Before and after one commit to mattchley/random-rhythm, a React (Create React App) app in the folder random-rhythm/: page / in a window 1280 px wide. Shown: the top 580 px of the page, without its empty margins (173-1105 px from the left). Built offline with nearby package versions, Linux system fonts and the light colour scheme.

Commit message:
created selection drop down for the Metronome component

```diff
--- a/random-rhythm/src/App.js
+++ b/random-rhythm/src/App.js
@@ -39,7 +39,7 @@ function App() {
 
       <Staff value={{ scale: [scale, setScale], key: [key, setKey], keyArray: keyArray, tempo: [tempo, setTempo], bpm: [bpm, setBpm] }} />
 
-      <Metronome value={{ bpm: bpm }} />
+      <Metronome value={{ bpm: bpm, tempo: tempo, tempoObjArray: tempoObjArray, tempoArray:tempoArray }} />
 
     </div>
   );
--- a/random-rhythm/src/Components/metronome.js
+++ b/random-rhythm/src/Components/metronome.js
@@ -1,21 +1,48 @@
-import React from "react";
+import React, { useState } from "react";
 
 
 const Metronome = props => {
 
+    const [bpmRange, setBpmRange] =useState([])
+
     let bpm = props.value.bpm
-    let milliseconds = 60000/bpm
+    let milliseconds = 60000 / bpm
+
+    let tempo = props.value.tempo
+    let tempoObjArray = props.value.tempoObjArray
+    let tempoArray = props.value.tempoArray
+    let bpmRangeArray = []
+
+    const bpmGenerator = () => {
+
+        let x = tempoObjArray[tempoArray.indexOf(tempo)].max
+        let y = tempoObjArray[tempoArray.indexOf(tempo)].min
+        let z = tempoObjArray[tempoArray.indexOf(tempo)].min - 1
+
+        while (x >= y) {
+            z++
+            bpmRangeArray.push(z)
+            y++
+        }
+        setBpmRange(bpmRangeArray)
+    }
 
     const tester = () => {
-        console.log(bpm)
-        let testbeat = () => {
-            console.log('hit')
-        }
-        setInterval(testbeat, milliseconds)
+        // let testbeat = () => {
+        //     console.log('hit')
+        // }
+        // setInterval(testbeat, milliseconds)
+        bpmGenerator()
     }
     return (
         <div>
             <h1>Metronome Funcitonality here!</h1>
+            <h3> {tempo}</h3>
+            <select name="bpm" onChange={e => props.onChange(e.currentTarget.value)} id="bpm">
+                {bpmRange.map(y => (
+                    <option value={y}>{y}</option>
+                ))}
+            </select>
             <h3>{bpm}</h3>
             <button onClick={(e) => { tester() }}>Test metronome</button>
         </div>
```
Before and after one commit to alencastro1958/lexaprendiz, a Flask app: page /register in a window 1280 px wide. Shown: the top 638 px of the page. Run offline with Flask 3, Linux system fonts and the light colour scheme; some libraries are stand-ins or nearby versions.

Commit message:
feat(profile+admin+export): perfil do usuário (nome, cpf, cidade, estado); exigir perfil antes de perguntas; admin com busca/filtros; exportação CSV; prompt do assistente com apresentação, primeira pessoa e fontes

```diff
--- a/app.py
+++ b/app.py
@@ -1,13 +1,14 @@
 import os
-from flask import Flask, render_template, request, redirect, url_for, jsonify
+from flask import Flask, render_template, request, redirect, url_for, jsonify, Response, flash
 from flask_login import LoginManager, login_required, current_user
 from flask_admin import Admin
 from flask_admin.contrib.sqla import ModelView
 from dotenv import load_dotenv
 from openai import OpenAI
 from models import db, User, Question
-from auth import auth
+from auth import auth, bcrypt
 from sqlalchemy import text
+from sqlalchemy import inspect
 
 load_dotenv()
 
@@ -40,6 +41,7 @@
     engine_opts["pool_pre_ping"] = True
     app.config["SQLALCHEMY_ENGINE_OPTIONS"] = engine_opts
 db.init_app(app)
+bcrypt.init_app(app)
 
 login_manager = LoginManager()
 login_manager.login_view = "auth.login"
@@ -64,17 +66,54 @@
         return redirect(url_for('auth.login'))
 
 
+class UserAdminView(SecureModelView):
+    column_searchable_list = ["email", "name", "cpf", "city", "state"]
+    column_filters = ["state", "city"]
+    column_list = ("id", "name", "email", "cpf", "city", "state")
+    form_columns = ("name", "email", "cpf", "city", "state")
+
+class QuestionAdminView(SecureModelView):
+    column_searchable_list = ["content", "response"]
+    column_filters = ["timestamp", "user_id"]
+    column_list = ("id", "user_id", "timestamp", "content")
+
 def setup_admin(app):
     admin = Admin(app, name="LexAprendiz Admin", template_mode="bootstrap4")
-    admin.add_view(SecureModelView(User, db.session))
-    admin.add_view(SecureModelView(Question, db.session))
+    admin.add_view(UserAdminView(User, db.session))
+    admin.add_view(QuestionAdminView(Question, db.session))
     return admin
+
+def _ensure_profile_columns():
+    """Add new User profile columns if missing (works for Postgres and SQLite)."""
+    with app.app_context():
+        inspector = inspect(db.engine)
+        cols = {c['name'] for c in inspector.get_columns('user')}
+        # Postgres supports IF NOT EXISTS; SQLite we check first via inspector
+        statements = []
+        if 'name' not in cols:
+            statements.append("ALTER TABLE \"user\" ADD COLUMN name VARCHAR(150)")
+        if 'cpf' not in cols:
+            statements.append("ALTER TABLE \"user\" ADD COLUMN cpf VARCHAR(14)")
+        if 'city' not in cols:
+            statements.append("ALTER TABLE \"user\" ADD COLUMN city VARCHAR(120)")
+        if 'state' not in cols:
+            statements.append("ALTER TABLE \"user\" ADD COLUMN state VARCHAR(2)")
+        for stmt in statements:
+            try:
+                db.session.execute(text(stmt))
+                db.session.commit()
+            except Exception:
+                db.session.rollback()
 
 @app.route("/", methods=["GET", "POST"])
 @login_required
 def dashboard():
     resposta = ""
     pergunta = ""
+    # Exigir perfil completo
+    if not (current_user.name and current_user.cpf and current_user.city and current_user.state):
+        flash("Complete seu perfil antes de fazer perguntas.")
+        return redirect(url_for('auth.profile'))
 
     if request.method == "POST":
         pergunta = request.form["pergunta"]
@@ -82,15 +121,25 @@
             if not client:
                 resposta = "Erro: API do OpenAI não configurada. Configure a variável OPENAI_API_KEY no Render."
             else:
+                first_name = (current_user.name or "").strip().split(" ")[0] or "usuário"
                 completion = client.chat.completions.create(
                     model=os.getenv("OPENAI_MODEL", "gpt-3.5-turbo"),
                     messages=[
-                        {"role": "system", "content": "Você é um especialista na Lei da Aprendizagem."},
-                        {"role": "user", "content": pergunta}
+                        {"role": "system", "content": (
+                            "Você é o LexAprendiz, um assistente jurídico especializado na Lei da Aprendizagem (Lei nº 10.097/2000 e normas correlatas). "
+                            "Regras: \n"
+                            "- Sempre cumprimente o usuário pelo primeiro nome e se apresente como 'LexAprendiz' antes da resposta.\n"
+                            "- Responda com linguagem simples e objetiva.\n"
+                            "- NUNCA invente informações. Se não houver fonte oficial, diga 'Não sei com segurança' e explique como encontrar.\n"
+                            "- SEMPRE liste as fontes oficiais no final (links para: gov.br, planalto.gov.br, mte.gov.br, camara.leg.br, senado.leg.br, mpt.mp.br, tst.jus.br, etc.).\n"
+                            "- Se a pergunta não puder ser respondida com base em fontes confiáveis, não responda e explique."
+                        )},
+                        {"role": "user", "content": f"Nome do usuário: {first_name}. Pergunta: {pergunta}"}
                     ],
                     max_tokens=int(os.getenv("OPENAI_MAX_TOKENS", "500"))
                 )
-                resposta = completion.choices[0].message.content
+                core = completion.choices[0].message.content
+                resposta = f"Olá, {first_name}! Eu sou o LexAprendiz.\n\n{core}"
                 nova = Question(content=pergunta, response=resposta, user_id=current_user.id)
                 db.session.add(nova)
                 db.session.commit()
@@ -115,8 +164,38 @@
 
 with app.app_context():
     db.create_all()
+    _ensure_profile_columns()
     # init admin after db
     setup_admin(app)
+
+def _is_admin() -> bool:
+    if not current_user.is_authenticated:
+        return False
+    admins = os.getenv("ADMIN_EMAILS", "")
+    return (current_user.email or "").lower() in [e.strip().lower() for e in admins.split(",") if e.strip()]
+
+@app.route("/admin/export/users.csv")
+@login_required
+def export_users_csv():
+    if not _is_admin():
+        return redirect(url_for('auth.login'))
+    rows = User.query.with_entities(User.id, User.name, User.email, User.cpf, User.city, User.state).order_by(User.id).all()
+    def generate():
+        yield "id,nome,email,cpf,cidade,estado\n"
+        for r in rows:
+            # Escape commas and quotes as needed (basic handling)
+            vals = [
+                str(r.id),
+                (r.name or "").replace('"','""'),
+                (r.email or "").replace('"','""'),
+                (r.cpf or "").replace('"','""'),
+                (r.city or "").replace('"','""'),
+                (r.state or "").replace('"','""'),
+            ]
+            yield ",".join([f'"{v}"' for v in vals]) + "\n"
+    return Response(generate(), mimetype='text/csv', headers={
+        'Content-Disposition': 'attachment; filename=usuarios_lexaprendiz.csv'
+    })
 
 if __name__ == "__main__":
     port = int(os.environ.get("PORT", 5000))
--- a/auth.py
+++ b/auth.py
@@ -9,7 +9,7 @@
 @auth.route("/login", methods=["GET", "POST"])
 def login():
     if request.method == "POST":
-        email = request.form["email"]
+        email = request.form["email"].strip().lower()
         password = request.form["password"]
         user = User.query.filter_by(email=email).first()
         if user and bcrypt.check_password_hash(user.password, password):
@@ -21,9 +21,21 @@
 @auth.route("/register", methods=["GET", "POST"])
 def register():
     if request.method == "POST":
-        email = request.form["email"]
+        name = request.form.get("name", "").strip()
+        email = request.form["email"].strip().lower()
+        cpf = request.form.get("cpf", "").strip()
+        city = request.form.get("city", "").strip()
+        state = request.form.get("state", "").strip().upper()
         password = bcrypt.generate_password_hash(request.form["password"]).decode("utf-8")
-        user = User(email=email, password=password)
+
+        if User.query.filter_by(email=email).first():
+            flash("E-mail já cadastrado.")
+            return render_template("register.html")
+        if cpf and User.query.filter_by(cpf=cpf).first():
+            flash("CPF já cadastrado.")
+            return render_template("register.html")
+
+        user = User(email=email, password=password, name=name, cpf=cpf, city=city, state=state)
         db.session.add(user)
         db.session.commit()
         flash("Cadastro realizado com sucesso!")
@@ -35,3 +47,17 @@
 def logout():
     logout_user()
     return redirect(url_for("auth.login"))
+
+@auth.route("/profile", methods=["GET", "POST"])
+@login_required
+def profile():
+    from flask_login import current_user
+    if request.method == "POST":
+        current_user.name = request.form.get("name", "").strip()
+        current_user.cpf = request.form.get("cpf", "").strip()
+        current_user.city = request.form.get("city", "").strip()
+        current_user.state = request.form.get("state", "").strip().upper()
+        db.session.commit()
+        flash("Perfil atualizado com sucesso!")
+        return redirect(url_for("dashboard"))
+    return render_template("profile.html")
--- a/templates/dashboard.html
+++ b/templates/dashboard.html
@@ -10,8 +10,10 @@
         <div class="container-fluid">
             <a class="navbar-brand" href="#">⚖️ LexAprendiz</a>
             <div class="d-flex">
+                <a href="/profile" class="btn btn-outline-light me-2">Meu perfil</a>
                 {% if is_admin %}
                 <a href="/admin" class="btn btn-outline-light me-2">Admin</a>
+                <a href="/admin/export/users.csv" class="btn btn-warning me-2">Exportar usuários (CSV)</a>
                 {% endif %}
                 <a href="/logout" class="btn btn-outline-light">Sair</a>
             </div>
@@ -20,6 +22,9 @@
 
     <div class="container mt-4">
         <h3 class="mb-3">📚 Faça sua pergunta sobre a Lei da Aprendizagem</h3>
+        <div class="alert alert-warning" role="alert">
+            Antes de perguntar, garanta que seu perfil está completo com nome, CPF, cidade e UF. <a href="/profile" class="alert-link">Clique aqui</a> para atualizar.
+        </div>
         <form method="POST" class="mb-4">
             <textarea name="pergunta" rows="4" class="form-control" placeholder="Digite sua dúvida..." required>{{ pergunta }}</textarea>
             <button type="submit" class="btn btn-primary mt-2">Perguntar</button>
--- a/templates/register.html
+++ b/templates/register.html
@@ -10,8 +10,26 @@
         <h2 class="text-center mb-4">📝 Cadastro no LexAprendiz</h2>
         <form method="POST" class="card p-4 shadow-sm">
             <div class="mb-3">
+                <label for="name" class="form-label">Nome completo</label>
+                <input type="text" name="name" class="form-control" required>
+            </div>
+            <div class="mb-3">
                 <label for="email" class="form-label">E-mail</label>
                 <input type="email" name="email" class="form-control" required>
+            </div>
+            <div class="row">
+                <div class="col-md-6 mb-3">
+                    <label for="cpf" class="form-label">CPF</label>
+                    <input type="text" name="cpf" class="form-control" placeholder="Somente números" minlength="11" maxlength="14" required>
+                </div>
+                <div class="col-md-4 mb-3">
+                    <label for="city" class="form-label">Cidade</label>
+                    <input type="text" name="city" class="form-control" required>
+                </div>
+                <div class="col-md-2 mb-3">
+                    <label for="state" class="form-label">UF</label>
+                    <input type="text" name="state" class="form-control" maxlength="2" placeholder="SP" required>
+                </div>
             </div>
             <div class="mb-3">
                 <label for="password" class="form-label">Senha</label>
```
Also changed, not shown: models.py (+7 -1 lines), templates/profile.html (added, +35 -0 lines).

**TASK REQUIREMENTS**
Every line of the data above that includes "tempoArray" should be listed.

**EXPECTED ANSWER**
+      <Metronome value={{ bpm: bpm, tempo: tempo, tempoObjArray: tempoObjArray, tempoArray:tempoArray }} />
+    let tempoArray = props.value.tempoArray
+        let x = tempoObjArray[tempoArray.indexOf(tempo)].max
+        let y = tempoObjArray[tempoArray.indexOf(tempo)].min
+        let z = tempoObjArray[tempoArray.indexOf(tempo)].min - 1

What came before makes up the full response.